PD2: ¿Solo sirve para esto?
El último artículo de nuestra sección "conceptos de economía" se ilustra con un gráfico sobre el porcentaje del crédito bancario formalizado en España mediante préstamos hipotecarios. Pretendemos responder a la pregunta: ¿Para qué sirve la banca? a través del análisis de una serie de datos y ejemplos.
Imaginaos la siguiente respuesta: "Sirve para garantizar el correcto desenvolvimiento del conjunto de interrelaciones económicas."
Definición breve, directa y contundente. Sin embargo, ¿no deberíamos resolver con antelación qué quiere decir exactamente "correcto desenvolvimiento"?
Pensad por un momento si la adquisición de vivienda habitual mediante un préstamo hipotecario formalizado en un plazo de 30 años debería "entrar" o tipificar dentro de lo que consideramos "correcto desenvolvimiento".
Es decir, pensad si puede ser o no razonable que cualquier joven trabajador de 25 años de edad que quiera independizarse para vivir por su cuenta deba endeudarse hasta los 55 años de edad con una entidad bancaria mediante un préstamo que supuestamente promueve "el correcto desenvolvimiento del conjunto de interrelaciones económicas".
Añadamos un ejemplo más para profundizar en esta cuestión.
Una empresa del sector inmobiliario construye un bloque de 50 viviendas, por cuyo motivo solicita -y obtiene-financiación bancaria al objeto de poder llevar a cabo la realización del proyecto.

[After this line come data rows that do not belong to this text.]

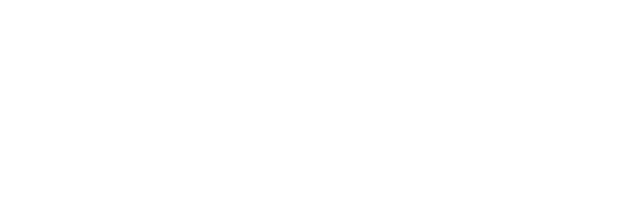
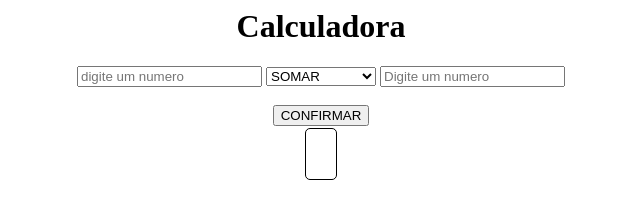
Before and after one commit to RafaelDeSaa/FC_Interacao_Humano_Computador, a plain HTML site: page AV1_1/AT_3_Calculadora/index.html in a window 1280 px wide. Shown: the whole page, without its empty margins (319-959 px from the left). Drawn offline with Linux system fonts and the light colour scheme.

Commit message:
first commit

```diff
--- a/AV1_1/AT_3_Calculadora/index.html
+++ b/AV1_1/AT_3_Calculadora/index.html
@@ -14,11 +14,32 @@
                 width: 88%;
                 padding: 15px;
                 margin-top: 20px;
-                borde
-
+                border-radius: 5px;
+                margin-top: 20px;
+                font-size: 18px;
+                font-weight: bold;
+                border:1px solid;
             }
         </style>
-        </meta>
-        </meta>
     </head>
+    <body>
+        <h1>Calculadora</h1>
+        <input type="number" id="number1" placeholder="digite um numero">
+        <select type="number" id="opcao">
+
+          <option value ="som">SOMAR</option>
+          <option value="sub">DIMINUIR</option>
+          <option value="div">DIVIDIR</option>
+          <option value="mult">MULTIPLICAR</option>
+
+        </select>
+
+        <input type="number" id="number2" placeholder="Digite um numero"><br><br>
+
+        <button type="button" id="calc" >CONFIRMAR</button><br><br>
+
+        <span id="result"></span>
+
+
+    </body>
 </html>
```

La obra dura dos años y la totalidad de los pisos son vendidos antes de la finalización de la construcción de la promoción.
Bajo este supuesto la constructora se habría liberado de la totalidad del crédito bancario en un plazo de 2 años, mientras que cada uno de los compradores finales de las viviendas habría formalizado posteriormente su correspondiente préstamo hipotecario por un plazo medio de 30 años. ¿"Correcto desenvolvimiento"?

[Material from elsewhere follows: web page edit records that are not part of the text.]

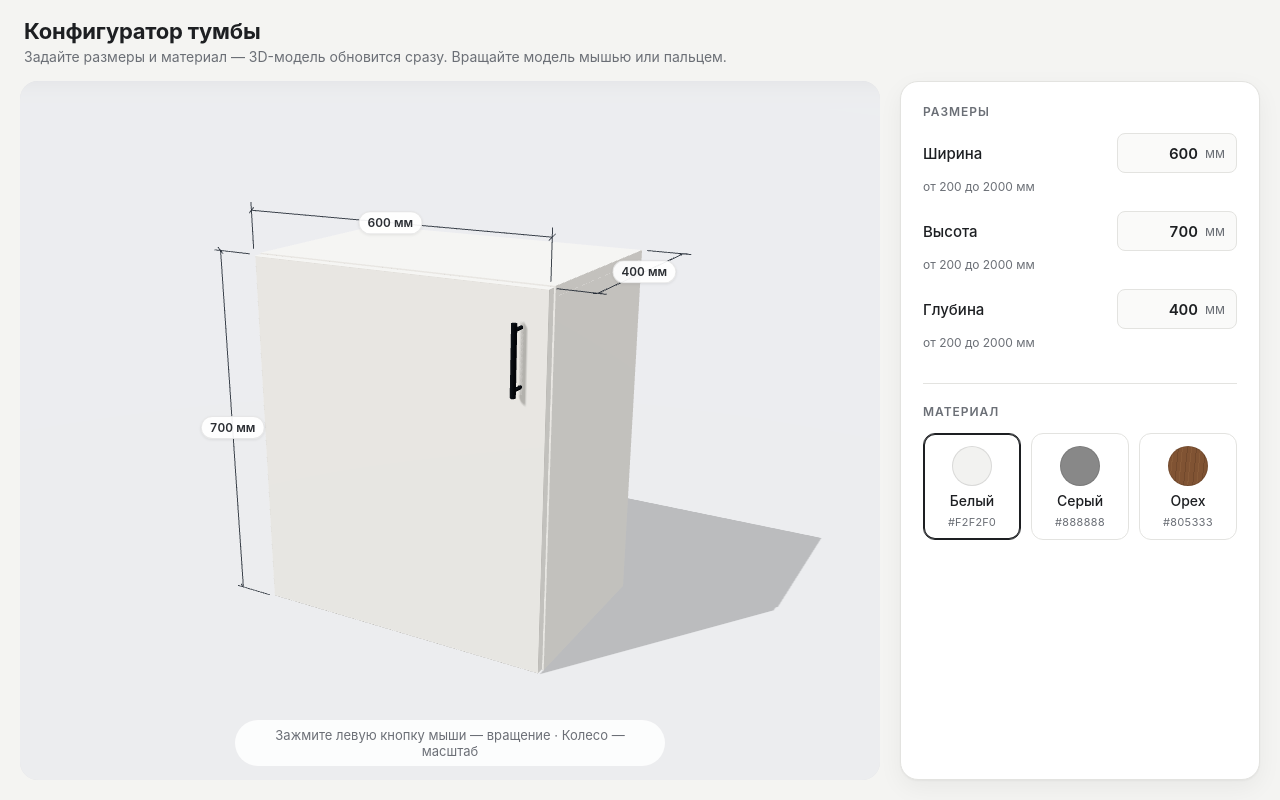
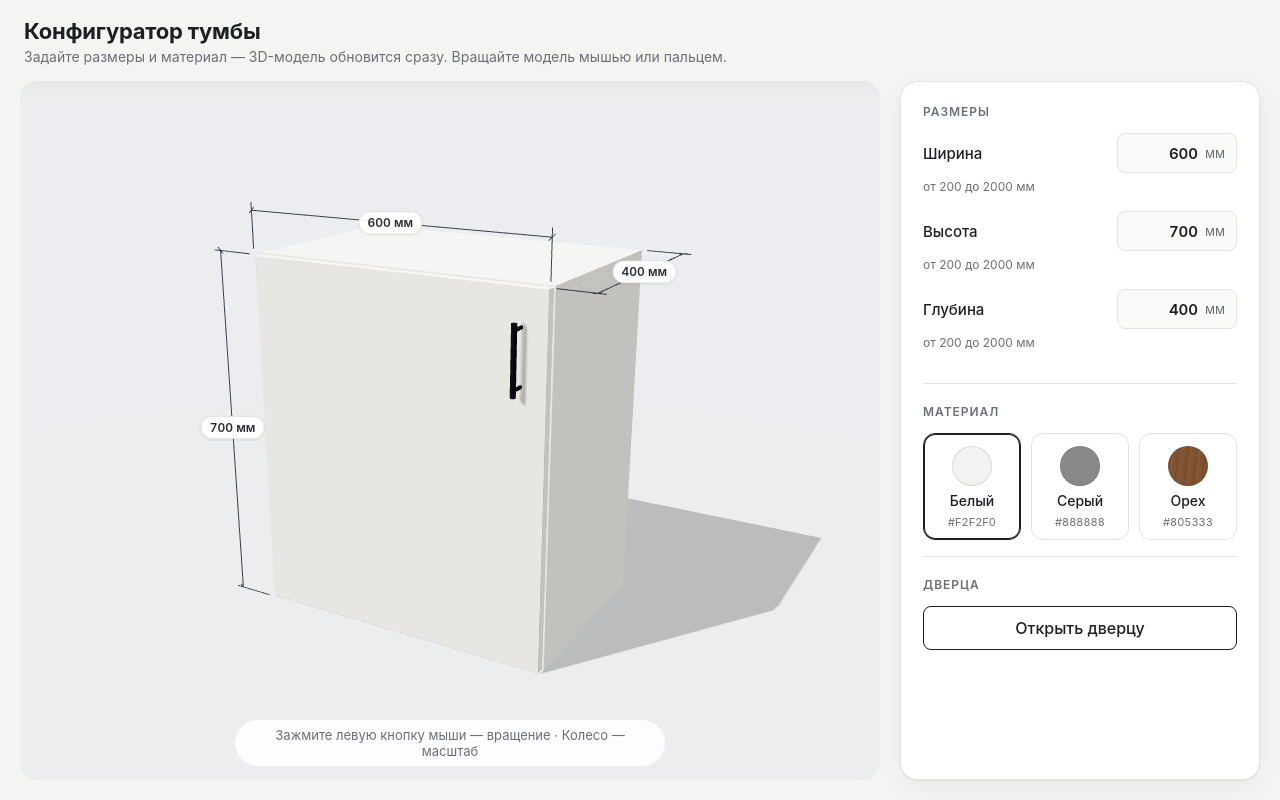
Before and after one commit to kbdnalan/3dconfigurator, a React (Vite) app: page / in a window 1280 px wide. Built offline with nearby package versions, Linux system fonts and the light colour scheme.

Commit message:
Открывание дверцы

```diff
--- a/src/App.jsx
+++ b/src/App.jsx
@@ -5,17 +5,22 @@ import ControlPanel from './components/ControlPanel.jsx';
 
 /**
  * Корневой компонент. Здесь хранится всё состояние конфигуратора:
- * размеры (мм) и выбранный материал. Дочерние компоненты получают их через props.
+ * размеры (мм), выбранный материал и положение дверцы.
+ * Дочерние компоненты получают их через props.
  */
 export default function App() {
   const [dimensions, setDimensions] = useState(DEFAULT_DIMENSIONS);
   const [materialKey, setMaterialKey] = useState(DEFAULT_MATERIAL);
+  const [doorOpen, setDoorOpen] = useState(false);
 
   // Меняем один размер. Если значение не изменилось — возвращаем
   // старый объект, и React не делает лишнюю перерисовку
   const handleDimensionChange = useCallback((key, value) => {
     setDimensions((prev) => (prev[key] === value ? prev : { ...prev, [key]: value }));
   }, []);
+
+  // Переключаем дверцу: была открыта — закрываем, и наоборот
+  const handleDoorToggle = useCallback(() => setDoorOpen((open) => !open), []);
 
   return (
     <div className="app">
@@ -29,15 +34,21 @@ export default function App() {
 
       <main className="app-main">
         <section className="viewer-section" aria-label="3D-модель тумбы">
-          <Viewer3D dimensions={dimensions} materialKey={materialKey} />
+          <Viewer3D
+            dimensions={dimensions}
+            materialKey={materialKey}
+            doorOpen={doorOpen}
+          />
         </section>
 
         <aside className="panel" aria-label="Параметры тумбы">
           <ControlPanel
             dimensions={dimensions}
             materialKey={materialKey}
+            doorOpen={doorOpen}
             onDimensionChange={handleDimensionChange}
             onMaterialChange={setMaterialKey}
+            onDoorToggle={handleDoorToggle}
           />
         </aside>
       </main>
--- a/src/components/ControlPanel.jsx
+++ b/src/components/ControlPanel.jsx
@@ -6,8 +6,10 @@ import MaterialPicker from './MaterialPicker.jsx';
 export default function ControlPanel({
   dimensions,
   materialKey,
+  doorOpen,
   onDimensionChange,
   onMaterialChange,
+  onDoorToggle,
 }) {
   return (
     <div className="panel-inner">
@@ -32,6 +34,20 @@ export default function ControlPanel({
         </h2>
         <MaterialPicker value={materialKey} onChange={onMaterialChange} />
       </section>
+
+      <section className="panel-section" aria-labelledby="door-title">
+        <h2 id="door-title" className="panel-title">
+          Дверца
+        </h2>
+        <button
+          type="button"
+          className="door-button"
+          aria-pressed={doorOpen}
+          onClick={onDoorToggle}
+        >
+          {doorOpen ? 'Закрыть дверцу' : 'Открыть дверцу'}
+        </button>
+      </section>
     </div>
   );
 }
--- a/src/components/Viewer3D.jsx
+++ b/src/components/Viewer3D.jsx
@@ -6,7 +6,7 @@ import { SceneManager } from '../three/SceneManager.js';
  * React рендерит пустой <div ref={containerRef}> и больше его не трогает,
  * а Three.js сам добавляет туда <canvas> — так они не конфликтуют за DOM.
  */
-export default function Viewer3D({ dimensions, materialKey }) {
+export default function Viewer3D({ dimensions, materialKey, doorOpen }) {
   const containerRef = useRef(null);
   const managerRef = useRef(null);
   const [webglError, setWebglError] = useState(false);
@@ -42,6 +42,11 @@ export default function Viewer3D({ dimensions, materialKey }) {
     managerRef.current?.setMaterial(materialKey);
   }, [materialKey]);
 
+  // 4. Открываем или закрываем дверцу (анимацию делает SceneManager).
+  useEffect(() => {
+    managerRef.current?.setDoorOpen(doorOpen);
+  }, [doorOpen]);
+
   return (
     <div className="viewer">
       <div ref={containerRef} className="viewer-canvas" />
--- a/src/index.css
+++ b/src/index.css
@@ -306,6 +306,30 @@ input {
   border-color: #c9c9c5;
 }
 
+.door-button {
+  width: 100%;
+  height: 44px;
+  border: 1px solid var(--accent);
+  border-radius: var(--radius-sm);
+  background: var(--surface);
+  font-weight: 500;
+  cursor: pointer;
+  transition:
+    background 0.15s ease,
+    color 0.15s ease;
+}
+
+.door-button:hover {
+  background: #f4f4f2;
+}
+
+/* Дверца открыта — кнопка «нажата» */
+.door-button[aria-pressed='true'] {
+  background: var(--accent);
+  color: #ffffff;
+}
+
+.door-button:focus-visible,
 .material:focus-visible {
   outline: 2px solid var(--accent);
   outline-offset: 2px;
--- a/src/three/SceneManager.js
+++ b/src/three/SceneManager.js
@@ -11,6 +11,8 @@ const DEFAULT_VIEW_DIRECTION = new THREE.Vector3(0.9, 0.62, 1.55).normalize();
 // Основной свет падает слева-спереди-сверху: правый бок чуть темнее — появляется объём
 const LIGHT_DIRECTION = new THREE.Vector3(-0.6, 1.35, 0.9).normalize();
 const DIMENSION_MARGIN = 0.16; // запас вокруг тумбы под размерные линии и подписи, м
+const DOOR_OPEN_ANGLE = THREE.MathUtils.degToRad(100); // насколько открывается дверца
+const DOOR_DURATION = 600; // длительность открывания, мс
 
 /** Освобождает память видеокарты: геометрии объекта и удаляет HTML-подписи. */
 function disposeObject(object) {
@@ -35,6 +37,11 @@ export class SceneManager {
     this.cabinet = null;
     this.dimensionLines = null;
     this.hasCameraView = false;
+    // Состояние дверцы: 0 — закрыта, 1 — открыта. progress плавно идёт к target.
+    this.doorTarget = 0;
+    this.doorProgress = 0;
+    this.doorAngle = 0; // текущий угол открывания, радианы
+    this.lastFrameTime = null;
 
     this.initRenderer();
     this.initScene();
@@ -144,6 +151,7 @@ export class SceneManager {
     this.cabinet = createCabinet(this.dimensions, this.materials, this.materialKey);
     this.dimensionLines = createDimensions(this.dimensions, this.materials.dimensionLine);
     this.scene.add(this.cabinet, this.dimensionLines);
+    this.applyDoorAngle(); // новая тумба сохраняет текущее положение дверцы
 
     this.updateShadowCamera();
     this.fitCamera();
@@ -161,6 +169,48 @@ export class SceneManager {
       });
     }
     this.requestRender();
+  }
+
+  /** Открывает или закрывает дверцу с плавной анимацией. */
+  setDoorOpen(isOpen) {
+    if (this.disposed) return;
+    this.doorTarget = isOpen ? 1 : 0;
+    this.requestRender();
+  }
+
+  // ---------- Дверца ----------
+
+  /**
+   * Сдвигает doorProgress к doorTarget пропорционально прошедшему времени.
+   * Возвращает true, если дверца ещё в движении (нужен следующий кадр).
+   */
+  updateDoor(now) {
+    if (this.doorProgress === this.doorTarget) return false;
+
+    // Время с прошлого кадра: анимация идёт с одной скоростью при любой частоте экрана
+    const delta = this.lastFrameTime === null ? 16 : now - this.lastFrameTime;
+    const step = delta / DOOR_DURATION;
+    this.doorProgress =
+      this.doorTarget > this.doorProgress
+        ? Math.min(this.doorTarget, this.doorProgress + step)
+        : Math.max(this.doorTarget, this.doorProgress - step);
+
+    this.applyDoorAngle();
+    // Если открывающаяся дверца выходит за кадр — камера плавно отъезжает
+    this.fitCamera({ onlyIfCut: true });
+    return this.doorProgress !== this.doorTarget;
+  }
+
+  /** Поворачивает шарнир дверцы в соответствии с doorProgress. */
+  applyDoorAngle() {
+    const pivot = this.cabinet?.userData.doorPivot;
+    if (!pivot) return;
+    const t = this.doorProgress;
+    // Плавный старт и плавная остановка (smoothstep) вместо равномерного движения
+    const eased = t * t * (3 - 2 * t);
+    this.doorAngle = eased * DOOR_OPEN_ANGLE;
+    // Минус — правый край дверцы уходит вперёд, к зрителю (петли слева)
+    pivot.rotation.y = -this.doorAngle;
   }
 
   // ---------- Камера, свет, размер ----------
@@ -187,22 +237,35 @@ export class SceneManager {
     const tanV = Math.tan(THREE.MathUtils.degToRad(this.camera.fov) / 2);
     const tanH = tanV * this.camera.aspect;
 
-    // Для каждого из 8 углов габарита (с запасом под размерные линии) считаем,
-    // как далеко должна стоять камера, чтобы угол попал в кадр по ширине и по высоте
-    let distance = 0;
-    const corner = new THREE.Vector3();
+    // Точки, которые должны попасть в кадр: 8 углов габарита (с запасом под размеры)
+    const points = [];
     for (const x of [-W / 2 - m, W / 2 + m]) {
       for (const y of [0, H + m]) {
         for (const z of [-D / 2 - m, D / 2 + m]) {
-          corner.set(x, y, z).sub(target);
-          const depth = corner.dot(direction); // насколько угол ближе к камере, чем цель
-          distance = Math.max(
-            distance,
-            depth + Math.abs(corner.dot(right)) / tanH,
-            depth + Math.abs(corner.dot(up)) / tanV,
-          );
+          points.push(new THREE.Vector3(x, y, z));
         }
       }
+    }
+
+    // Если дверца открыта — добавляем её дальний край (петля слева спереди,
+    // край описывает дугу радиусом ≈ ширине тумбы)
+    if (this.doorAngle > 0) {
+      const edgeX = -W / 2 + W * Math.cos(this.doorAngle) - 0.05;
+      const edgeZ = D / 2 + W * Math.sin(this.doorAngle) + 0.05;
+      points.push(new THREE.Vector3(edgeX, 0, edgeZ), new THREE.Vector3(edgeX, H, edgeZ));
+    }
+
+    // Для каждой точки считаем, как далеко должна стоять камера,
+    // чтобы точка попала в кадр по ширине и по высоте; берём максимум
+    let distance = 0;
+    for (const point of points) {
+      const offset = point.sub(target);
+      const depth = offset.dot(direction); // насколько точка ближе к камере, чем цель
+      distance = Math.max(
+        distance,
+        depth + Math.abs(offset.dot(right)) / tanH,
+        depth + Math.abs(offset.dot(up)) / tanV,
+      );
     }
     return { radius, distance: distance * 1.08 }; // 8% — поля вокруг модели
   }
@@ -241,7 +304,8 @@ export class SceneManager {
   /** Подгоняет область, в которой считаются тени, под размер тумбы. */
   updateShadowCamera() {
     const { W, H, D } = this.getSize();
-    const extent = Math.max(W, D) / 2 + H + 0.3; // тень может быть длиннее самой тумбы
+    // Тень может быть длиннее самой тумбы, а открытая дверца выступает вперёд на свою ширину
+    const extent = Math.max(W, D) + H + 0.3;
     const lightDistance = Math.max(W, H, D) * 2 + 3;
 
     this.keyLight.target.position.set(0, 0, 0);
@@ -284,13 +348,20 @@ export class SceneManager {
     this.frameId = requestAnimationFrame(this.renderFrame);
   };
 
-  renderFrame = () => {
+  // now — время кадра в мс, его передаёт requestAnimationFrame
+  renderFrame = (now) => {
     this.frameId = null;
+    const doorMoving = this.updateDoor(now);
+    this.lastFrameTime = doorMoving ? now : null;
+
     // Пока камера «доезжает» по инерции (damping), update() вызывает событие 'change',
     // которое запросит следующий кадр. Когда движение затухнет — кадры прекратятся.
     this.controls.update();
     this.renderer.render(this.scene, this.camera);
     this.labelRenderer.render(this.scene, this.camera);
+
+    // Дверца ещё движется — нужен следующий кадр
+    if (doorMoving) this.requestRender();
   };
 
   // ---------- Очистка ----------
```
Also changed, not shown: src/three/createCabinet.js (+16 -3 lines).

Volvamos al gráfico inicial para terminar. Actualmente en España más del 50% del crédito bancario concedido al sector privado -empresas y familias- se encuentra formalizado en préstamos hipotecarios, lo cual quiere decir que la mayor parte de la financiación otorgada por los bancos no está dirigida a actividades productivas (tal y como por contraposición puede observarse que en la década de los 80 sí sucedía).
Y eso es exactamente para lo que debería servir la banca; para promover en el corto plazo la actividad económica pero no la perpetuidad de ninguna deuda de carácter personal o familiar ligada a la adquisición de vivienda habitual.
PD3: ¿Recibimos algo a cambio de rezar? Lo que recibimos de Dios es gracia sobre gracia. Por tanto, ¿es necesario rezar? Sabemos que lo que recibimos es gracia, es entonces cuando la oración tiene más valor: porque es "inútil" y es "gratuita". Aun así, hay tres beneficios que nos da la oración de petición: paz interior (encontrar al amigo Jesús y confiar en Dios relaja); reflexionar sobre un problema, racionalizarlo, y saberlo plantear es ya tenerlo medio solucionado; y, en tercer lugar, nos ayuda a discernir entre aquello que es bueno y aquello que quizá por capricho queremos en nuestras intenciones de la oración.